--- Task brief ---
The answer must be an exact printing of every record below, with the pictures omitted.

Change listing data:
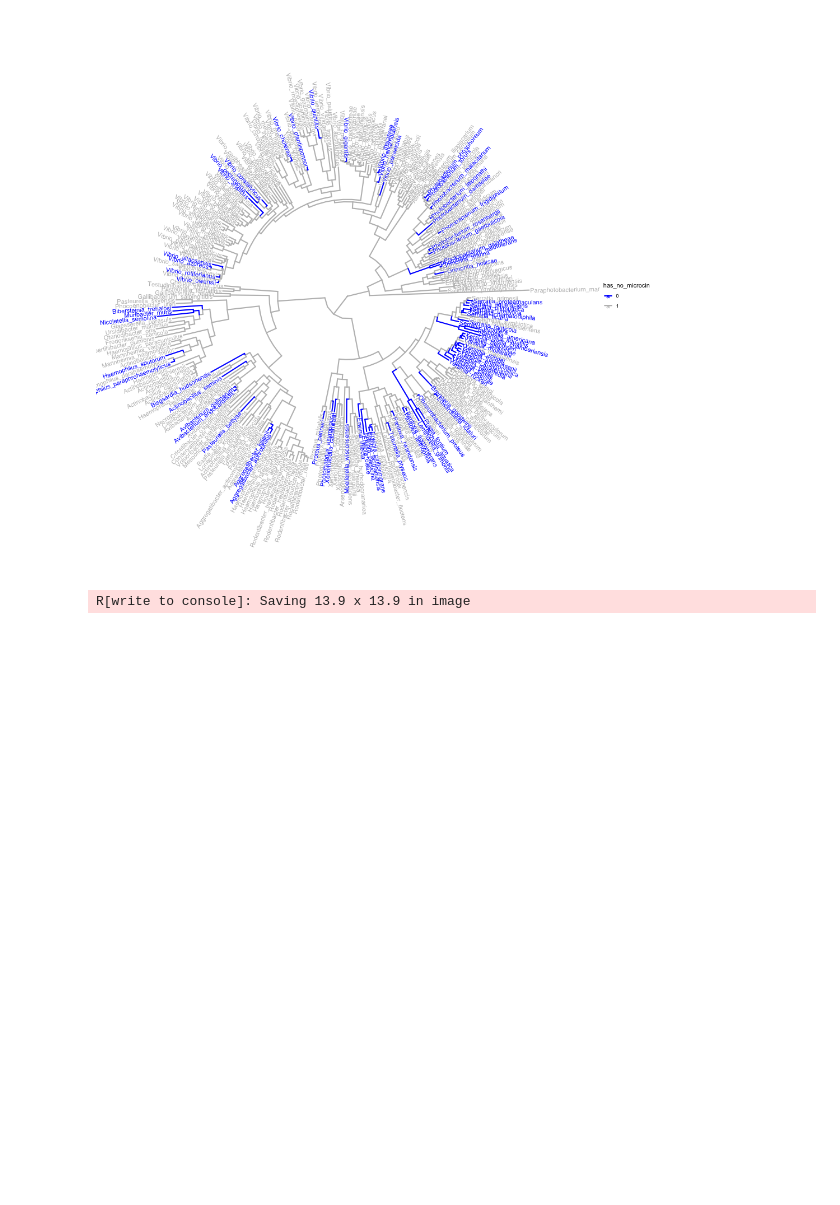
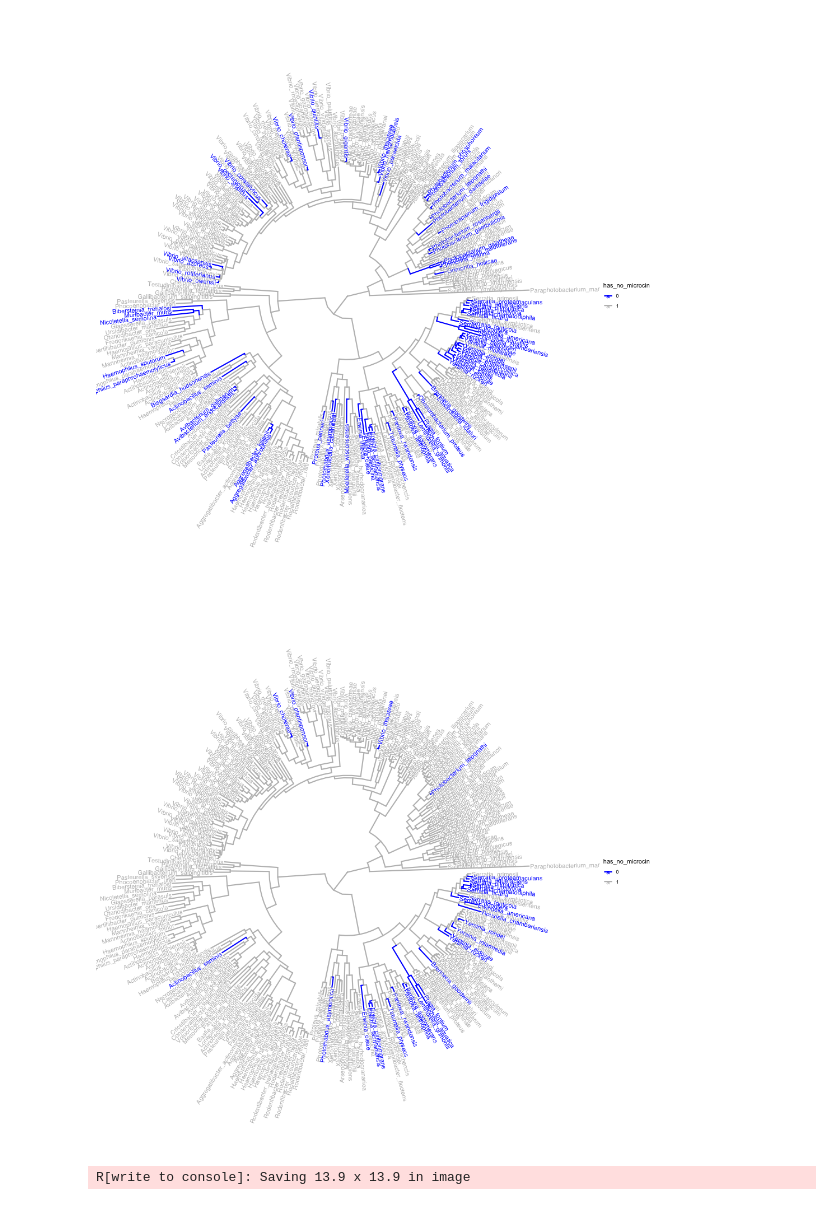
Before and after one commit to wilkelab/cinful_data_analysis, a Jupyter notebook: notebooks/06_Enterobacteriales_microcin.ipynb, the cells around one changed output. Drawn from its saved outputs; the diff is of its cells as text; code cells hidden in the pictures; blank space fills up the shorter version.

```diff
--- a/notebooks/06_Enterobacteriales_microcin.ipynb
+++ b/notebooks/06_Enterobacteriales_microcin.ipynb
@@ -453,6 +507,10 @@ Joining, by = "ID"
 %%R
 gtdb_tree_subset_microcin_labeled_specific_epithet <- rename_taxa(gtdb_tree_subset_microcin_labeled, gtdb_tree_ID_all_info, value, specific_epithet)
 gtdb_tree_subset_nonmicrocin_labeled_specific_epithet <- rename_taxa(gtdb_tree_subset_nonmicrocin_labeled, gtdb_tree_ID_all_info, value, specific_epithet)
+# %%
+%%R
+gtdb_tree_subset_microcin_hmmer_labeled_specific_epithet <- rename_taxa(gtdb_tree_subset_microcin_hmmer_labeled, gtdb_tree_ID_all_info_hmmer, value, specific_epithet)
+gtdb_tree_subset_nonmicrocin_hmmer_labeled_specific_epithet <- rename_taxa(gtdb_tree_subset_nonmicrocin_hmmer_labeled, gtdb_tree_ID_all_info_hmmer, value, specific_epithet)
 # %%
 %%R -w 1000 -h 1000
 gtdb_tree_subset_nonmicrocin_labeled_specific_epithet %>%
@@ -464,5 +522,16 @@ gtdb_tree_subset_nonmicrocin_labeled_specific_epithet %>%
 		scale_color_manual(values=c("blue","gray"))
 # %% [output]
 [figure]
+# %%
+%%R -w 1000 -h 1000
+gtdb_tree_subset_nonmicrocin_hmmer_labeled_specific_epithet %>%
+	ggtree(layout="circular",
+			aes(color=has_no_microcin),
+			size=1
+			) +
+		geom_tiplab() +
+		scale_color_manual(values=c("blue","gray"))
+# %% [output]
+[figure, added]
 # %%
 %%R -w 1000 -h 1000
```
Also changed, not shown: parts of 7 cells of this notebook, 3 other files.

--- Task solution ---
Before and after one commit to wilkelab/cinful_data_analysis, a Jupyter notebook: notebooks/06_Enterobacteriales_microcin.ipynb, the cells around one changed output. Drawn from its saved outputs; the diff is of its cells as text; code cells hidden in the pictures; blank space fills up the shorter version.

```diff
--- a/notebooks/06_Enterobacteriales_microcin.ipynb
+++ b/notebooks/06_Enterobacteriales_microcin.ipynb
@@ -453,6 +507,10 @@ Joining, by = "ID"
 %%R
 gtdb_tree_subset_microcin_labeled_specific_epithet <- rename_taxa(gtdb_tree_subset_microcin_labeled, gtdb_tree_ID_all_info, value, specific_epithet)
 gtdb_tree_subset_nonmicrocin_labeled_specific_epithet <- rename_taxa(gtdb_tree_subset_nonmicrocin_labeled, gtdb_tree_ID_all_info, value, specific_epithet)
+# %%
+%%R
+gtdb_tree_subset_microcin_hmmer_labeled_specific_epithet <- rename_taxa(gtdb_tree_subset_microcin_hmmer_labeled, gtdb_tree_ID_all_info_hmmer, value, specific_epithet)
+gtdb_tree_subset_nonmicrocin_hmmer_labeled_specific_epithet <- rename_taxa(gtdb_tree_subset_nonmicrocin_hmmer_labeled, gtdb_tree_ID_all_info_hmmer, value, specific_epithet)
 # %%
 %%R -w 1000 -h 1000
 gtdb_tree_subset_nonmicrocin_labeled_specific_epithet %>%
@@ -464,5 +522,16 @@ gtdb_tree_subset_nonmicrocin_labeled_specific_epithet %>%
 		scale_color_manual(values=c("blue","gray"))
 # %% [output]
 [figure]
+# %%
+%%R -w 1000 -h 1000
+gtdb_tree_subset_nonmicrocin_hmmer_labeled_specific_epithet %>%
+	ggtree(layout="circular",
+			aes(color=has_no_microcin),
+			size=1
+			) +
+		geom_tiplab() +
+		scale_color_manual(values=c("blue","gray"))
+# %% [output]
+[figure, added]
 # %%
 %%R -w 1000 -h 1000
```
Also changed, not shown: parts of 7 cells of this notebook, 3 other files.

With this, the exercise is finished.